NEW YORK – Assemblymember Aravella Simotas is working to raise awareness of two serious mental health disorders affecting millions of Americans that are frequently misunderstood and often go untreated – Borderline Personality Disorder and Post-Traumatic Stress Disorder. To further her goal, the Astoria legislator authored two New York State Assembly Resolutions that memorialize the month of May as Borderline Personality Disorder Awareness Month in New York State and the month of June as Post-Traumatic Stress Disorder Month in New York State. Both were adopted by the Assembly.
“There are people living every day with these devastating mental disorders and they deserve our compassion and support.
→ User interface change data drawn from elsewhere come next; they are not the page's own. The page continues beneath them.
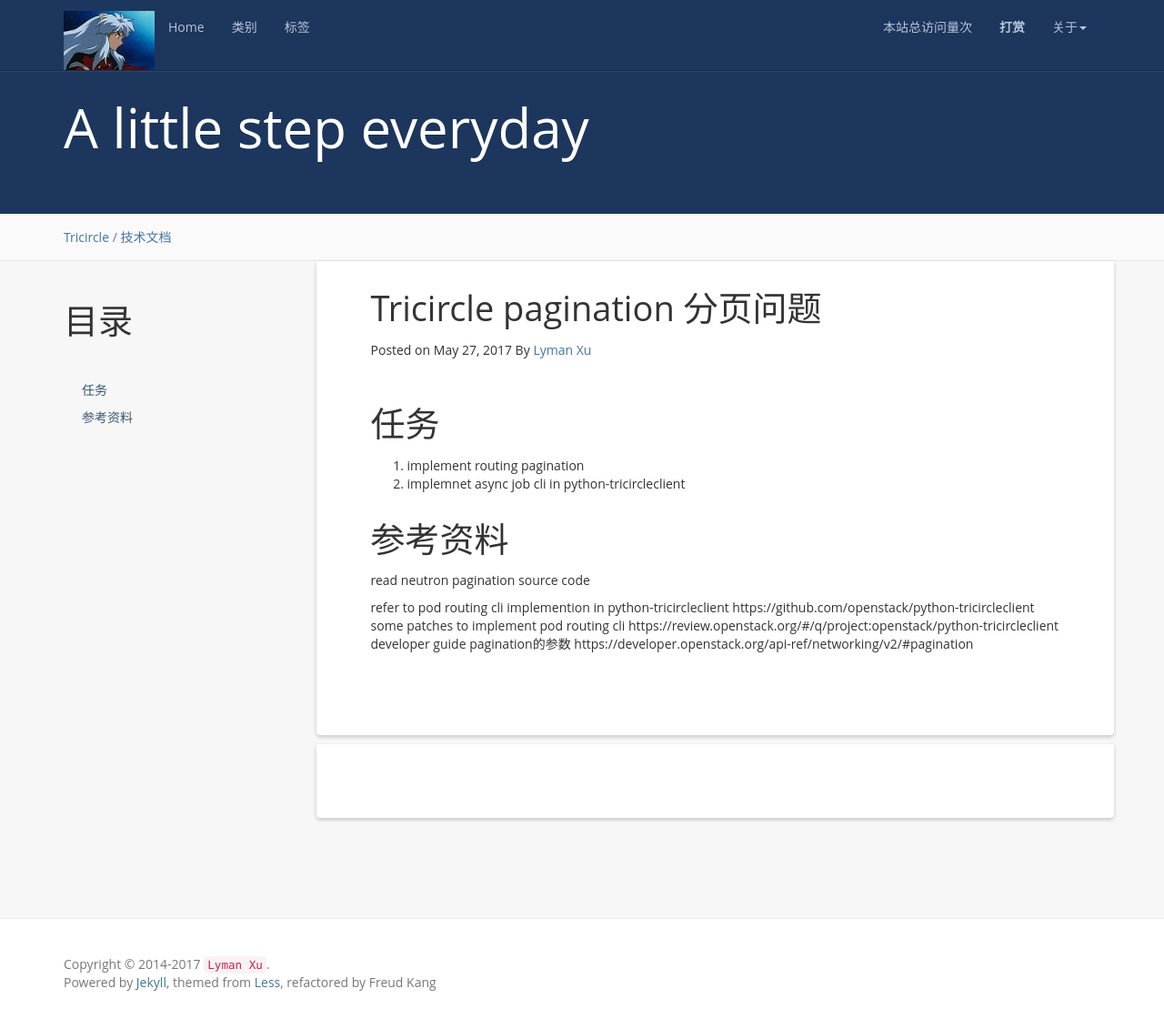
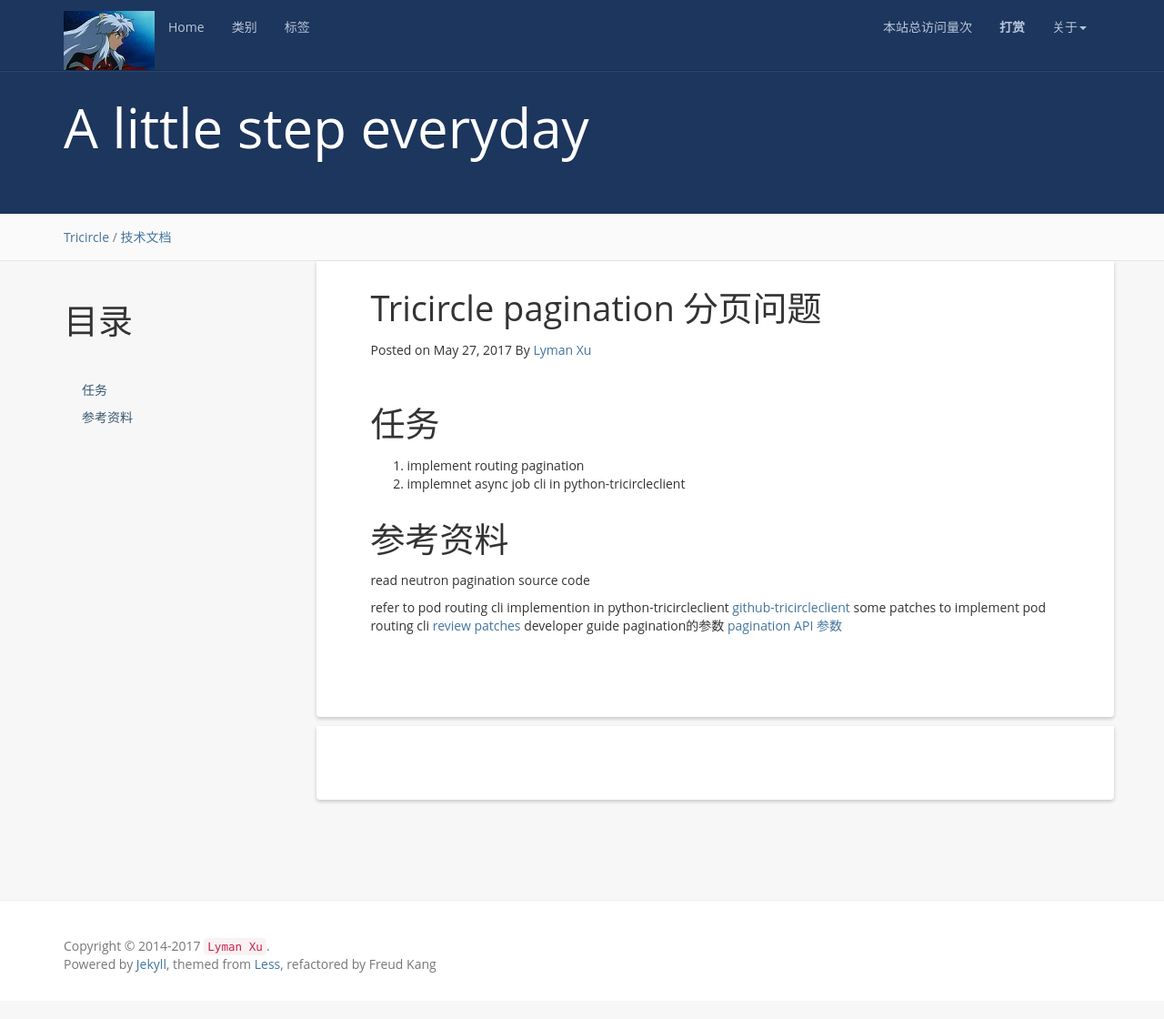
Before and after one commit to LymanXu/Blog, a Jekyll site: the page built from _posts/Openstack/2017-05-27-tricircle-pagination.md, in a window 1280 px wide and 1120 px high. Shown: the whole window at 91% size. Built offline with Jekyll 4.4.1, drawn with Linux system fonts in a browser that asks for light colours; nearby versions of some CDN libraries; comment, search, counter and statistics services are not loaded.

Commit message:
转义#@2017-05-24

```diff
--- a/_posts/Openstack/2017-05-27-tricircle-pagination.md
+++ b/_posts/Openstack/2017-05-27-tricircle-pagination.md
@@ -21,8 +21,8 @@ tag: 技术文档
 read neutron pagination source code
 
 refer to pod routing cli implemention in python-tricircleclient
-https://github.com/openstack/python-tricircleclient
+[github-tricircleclient](https://github.com/openstack/python-tricircleclient)
 some patches to implement pod routing cli
-https://review.openstack.org/#/q/project:openstack/python-tricircleclient
+[review patches](https://review.openstack.org/#/q/project:openstack/python-tricircleclient)
 developer guide pagination的参数
-https://developer.openstack.org/api-ref/networking/v2/#pagination
+[pagination API 参数](https://developer.openstack.org/api-ref/networking/v2/#pagination)
```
Increasing education and public awareness is crucial to expanding access to treatment and helping people gain relief from heartbreaking symptoms and gain happiness and fulfillment in their lives,” said Assemblymember Simotas.
The resolution on Borderline Personality Disorder, adopted by the Assembly on June 20, notes that the condition affects an estimated 6% of adults, approximately 14 million Americans, yet under-diagnosis and misperceptions delay or prevent treatment and recovery. Those with the disorder who do not get treatment are more likely to develop additional chronic physical illness.
Post-Traumatic Stress Disorder (PTSD) frequently affects those who serve in the military, victims of child abuse, intimate partner violence and physical and sexual assault. Without proper treatment PTSD sufferers can experience high rates of intense anxiety, depression, suicide, substance abuse and homelessness. The Assembly resolution was adopted on June 15, 2017.
Simotas noted that she voted “yes” on a mental health education bill, sponsored by Assemblymember Catherine Nolan, which requires all schools with health education programs to include “mental health and the relation of physical and mental health so as to enhance student understanding, attitudes and behaviors that promote health, well-being and human dignity.” The Nolan bill was signed into law by the governor on February 1, 2017.